Now to make sense of all this. The reliability factor between OEM and forged pistons is in the material and how it behaves. Forged pistons are made from two different alloys. 2618 aluminum alloy and 4032 aluminum alloy. The difference is that 4032 has more silicone built into the piston, allowing for LESS thermal expansion, and allowing you to run a tighter piston-to-wall clearance. What is piston-to-wall clearance? Piston-to-wall clearance is just what it says. It's the area between the piston and the cylinder wall. This clearance is built into the bore so the piston can expand correctly. 2618 aluminum alloy has less silicone and expands much more than 4032. However, 2618 has proved to be stronger and can take much more abuse (detonation). Under detonation, I have seen the "ring lands" become brittle and crack in 4032 alloy pistons. The disadvantage to having 2618 alloy is because of the loose piston-to-wall clearance that must be run. Typically, most manufacturers of 2618 alloy pistons require a wall clearance of .0030 to .0045in. (3 to 4 1/2 thousandths of an inch). When it is this loose, there will be a considerable amount of "piston slap". When you first start the engine and it is cold, you will hear the pistons rocking back and forth in the bore, giving off a "clackity clackity" sound. As the engine warms up, this sound will diminish or dissappear entirely, depending on the clearance.

What's so bad about that?? Well, imagine this event in a daily driven engine. The car is started on an average of 2-4 times a day. Multiply that by a number of days, then weeks, months, etc. What ends up happening is your blocks cylinder walls become "chaffed" and "out-of-round". Thus, leading to improper sealing and oil consumption. Equalling an oil drinking motor, with crappy compression numbers, decreased power and loss of performance. All of this, after you spent a few thousand on your engine build and it's only been about 20 thousand miles?? Race teams understand this and use the piston for what it is intended. To accept the abuse from the rigors of racing. The engine will be checked and if it needs new pistons and bearings after 3 races, then so be it....that's just how racing is. As a matter of fact, in some all motor drag race applications, I know of a team, who at the beginning of the season, will start off at a 84.5mm bore, but by the end, will be at 86mm bore. They purposely build the engine "loose" to get as much horsepower as possible, but this requires them to "correct" the chaffed cylinder and go larger on the bore on each rebuild. At the end of the season, the block is thrown away and a new build started on a fresh block for next season.

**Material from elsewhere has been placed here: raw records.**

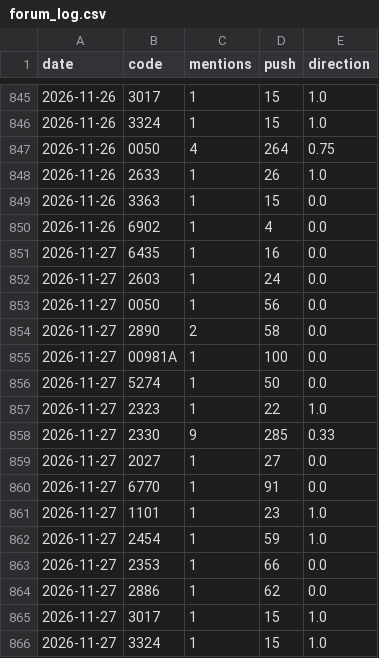
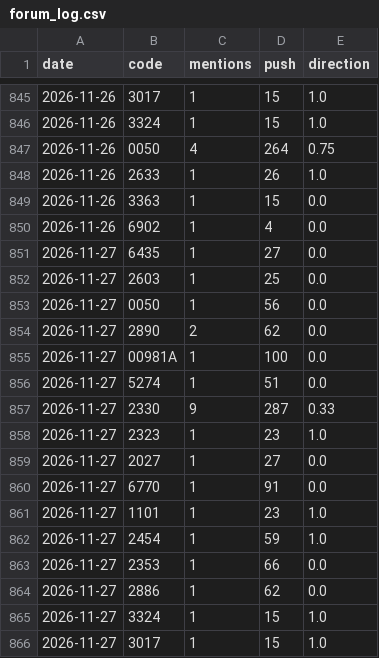
Before and after one commit to ZHANGFU-XIANG/xq, a CSV file: data/forum_log.csv, drawn as a sheet; only a part is shown, gaps mark what is left out.

Commit message:
forum log 2026-11-27

```diff
--- a/data/forum_log.csv
+++ b/data/forum_log.csv
@@ -850,10 +850,10 @@ date,code,mentions,push,direction
 2026-11-26,6902,1,4,0.0
-2026-11-27,6435,1,16,0.0
-2026-11-27,2603,1,24,0.0
+2026-11-27,6435,1,27,0.0
+2026-11-27,2603,1,25,0.0
 2026-11-27,0050,1,56,0.0
-2026-11-27,2890,2,58,0.0
+2026-11-27,2890,2,62,0.0
 2026-11-27,00981A,1,100,0.0
-2026-11-27,5274,1,50,0.0
-2026-11-27,2323,1,22,1.0
-2026-11-27,2330,9,285,0.33
+2026-11-27,5274,1,51,0.0
+2026-11-27,2330,9,287,0.33
+2026-11-27,2323,1,23,1.0
 2026-11-27,2027,1,27,0.0
@@ -864,3 +864,3 @@ date,code,mentions,push,direction
 2026-11-27,2886,1,62,0.0
+2026-11-27,3324,1,15,1.0
 2026-11-27,3017,1,15,1.0
-2026-11-27,3324,1,15,1.0
```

Ok, so i've thrown all this at you about forged pistons, now what about OEM pistons? Where do they stand in all of this? OEM pistons are used in many "autocross" and "roadracing" applications and obviously, should be used in your street builds. OEM pistons are used in roadracing over forged pistons, because of the effective sealing properties and reliability that they provide. As you may know, many B-series pistons are interchangeable between B-series blocks and you can achieve a great performing and reliable build with them. Remember, that not all of the build is in the bottom-end (block). You still have the cylinder head, camshafts and most of all, tuning. For those running a 81mm or 81.25mm bore, the Type-R series pistons are ideal to run. Depending on your block, you can run Japan spec Integra Type-R pistons or Civic Type-R pistons. What about 81.5mm or 82mm?? Well on an "un-sleeved" block, 82mm is the biggest I would suggest. We have our own "il4 performance" pistons that are cast by the same manufacturer that casts them for Honda. This company casts the US Spec Integra Type-R piston for us in 81.5mm, 82mm and 84mm, 84.5mm for B20 applications. OEM Honda is all you will ever need for your daily driven, all motor build or for your autocross, roadrace build.

Give us a call at 714-903-1898 for pricing and info on other services such as connecting rod service, crankshaft service and custom piston machining.

In the next newsletter, I will discuss parts researching, buying quality and not just the name.

Till next time...
Brandon Bacio
Director of Operations
InlineFour.com